Supplied entries Start Marker

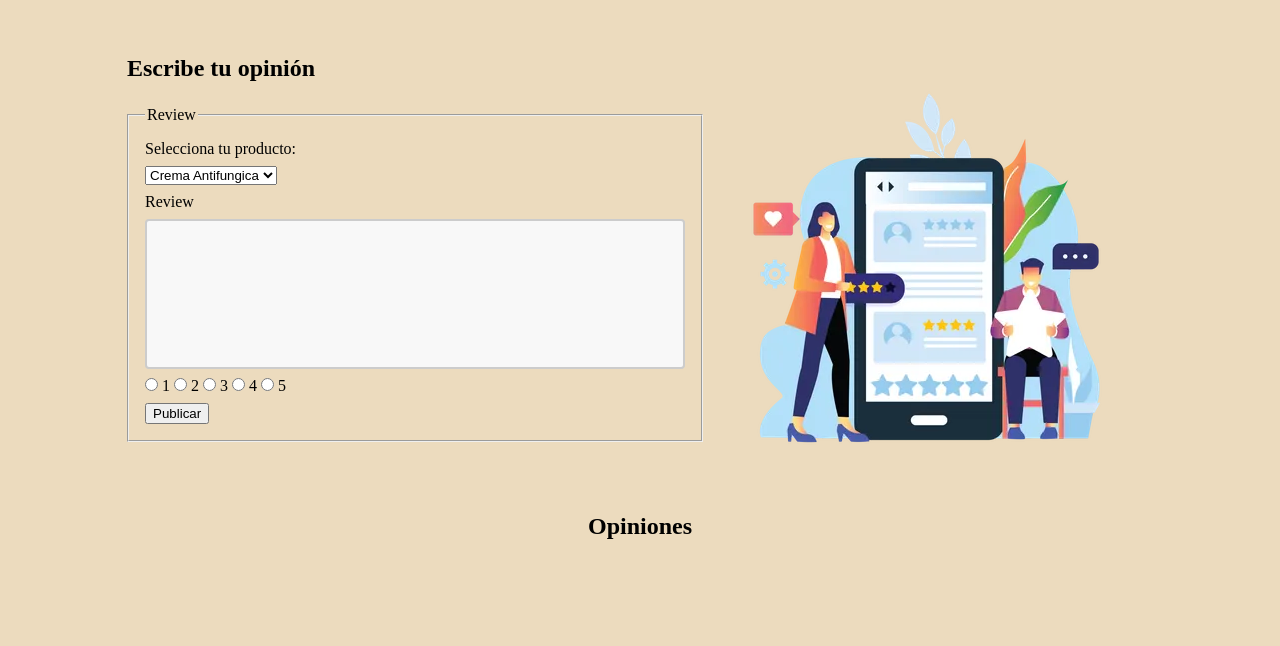
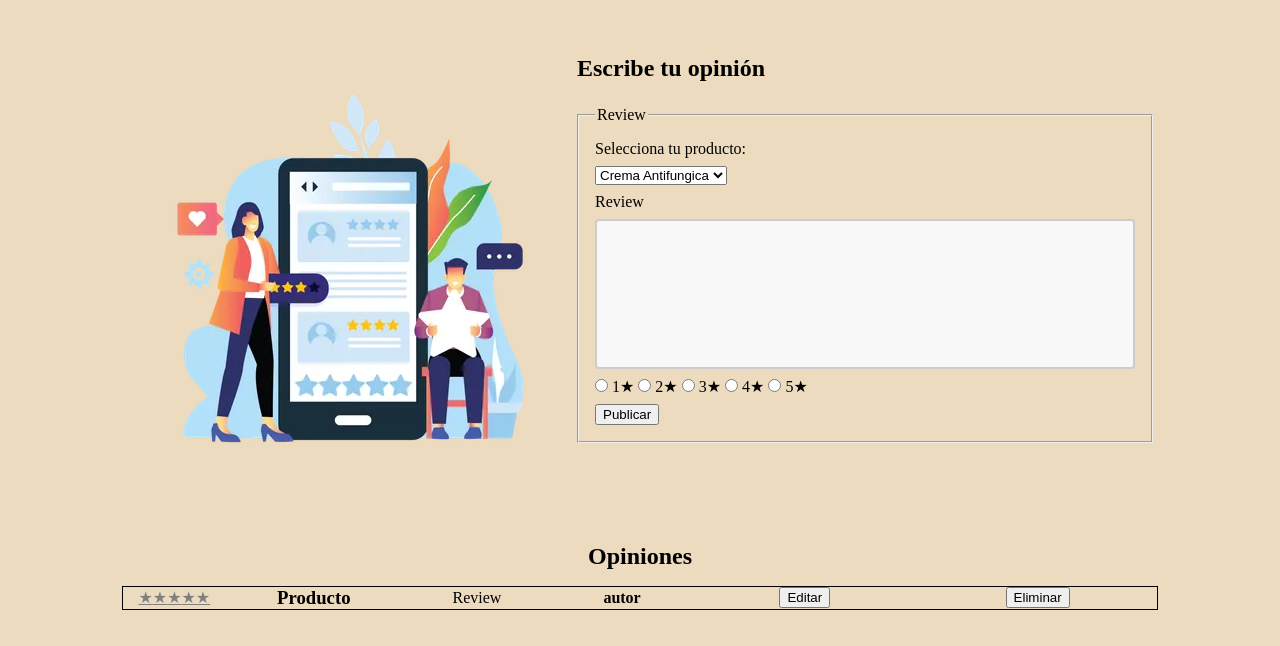
Before and after one commit to swamplord00/Project-2, a plain HTML site: page index.html in a window 1280 px wide. Shown: the part 80-726 px from the top of the page. Drawn offline with Linux system fonts and the light colour scheme.

Commit message:
structure and style for section opiniones

```diff
--- a/assets/styles/styles.css
+++ b/assets/styles/styles.css
@@ -67,3 +67,62 @@ fieldset{
     font-size: 16px;
     resize: none;
  }
+.star-rating{
+    width:10%;
+    display:flex;
+    flex-wrap: wrap;
+    justify-content: center;
+    align-items: center;
+}
+.star-rating a{
+    display:inline-block;
+    color:gray;
+
+}
+.star-rating a:hover{
+    color:yellow;
+}
+.star-rating:hover a:hover ~ a{
+    color:gray;
+}
+.reviews{
+    width: 90%;
+    display:flex;
+    flex-direction: column;
+    flex-wrap: wrap;
+    align-items: center;
+    gap:1em;
+    padding-top: 30px;
+
+}
+.opiniones{
+    width: 90%;
+
+
+
+}
+.registro{
+
+    border:1px solid black;
+
+}
+.registro {
+    display:flex;
+
+}
+ .post{
+    width:45%;
+    display:flex;
+    flex-wrap: wrap;
+    justify-content: space-around;
+    align-items: center;
+
+
+ }
+ .opciones{
+    width:45%;
+    display:flex;
+    flex-wrap: wrap;
+    justify-content: space-around;
+    align-items: center;
+ }
--- a/index.html
+++ b/index.html
@@ -21,6 +21,7 @@
     </header>
 
     <section class="newPost">
+        <img src="./assets/images/product_default.webp" alt="">
         <div class="formulario">
             <form action="">
                 <h2>Escribe tu opinión</h2>
@@ -37,15 +38,15 @@
                     <textarea name="review" id="opinion" cols="30" rows="10"></textarea>
                     <div class="radio">
                         <input type="radio" name="1str" id="1str" value="1str">
-                        <label for="1str">1</label>
+                        <label for="1str">1★</label>
                         <input type="radio" name="2str" id="2str" value="2str">
-                        <label for="1str">2</label>
+                        <label for="1str">2★</label>
                         <input type="radio" name="3str" id="3str" value="3str">
-                        <label for="1str">3</label>
+                        <label for="1str">3★</label>
                         <input type="radio" name="4str" id="4str" value="4str">
-                        <label for="1str">4</label>
+                        <label for="1str">4★</label>
                         <input type="radio" name="5str" id="5str" value="5str">
-                        <label for="1str">5</label>
+                        <label for="1str">5★</label>
                     </div>
 
                     <input type="submit" value="Publicar">
@@ -53,12 +54,30 @@
 
             </form>
         </div>
-        <img src="./assets/images/product_default.webp" alt="">
 
     </section>
     <section class="reviews">
         <h1>Opiniones</h1>
         <div class="opiniones">
+
+            <article class="registro">
+                <div class="star-rating">
+                    <a href="#">★</a>
+                    <a href="#">★</a>
+                    <a href="#">★</a>
+                    <a href="#">★</a>
+                    <a href="#">★</a>
+                </div>
+                <div class="post">
+                    <h3>Producto</h3>
+                    <p>Review</p>
+                    <h4>autor</h4>
+                </div>
+                <div class="opciones">
+                    <button>Editar</button>
+                    <button>Eliminar</button>
+                </div>
+            </article>
 
         </div>
     </section>
```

Supplied entries End Marker

▸ **Exercise**
Each line of the entries holding the string "label" should be found and copied.

▸ **Reply**
-                        <label for="1str">1</label>
+                        <label for="1str">1★</label>
-                        <label for="1str">2</label>
+                        <label for="1str">2★</label>
-                        <label for="1str">3</label>
+                        <label for="1str">3★</label>
-                        <label for="1str">4</label>
+                        <label for="1str">4★</label>
-                        <label for="1str">5</label>
+                        <label for="1str">5★</label>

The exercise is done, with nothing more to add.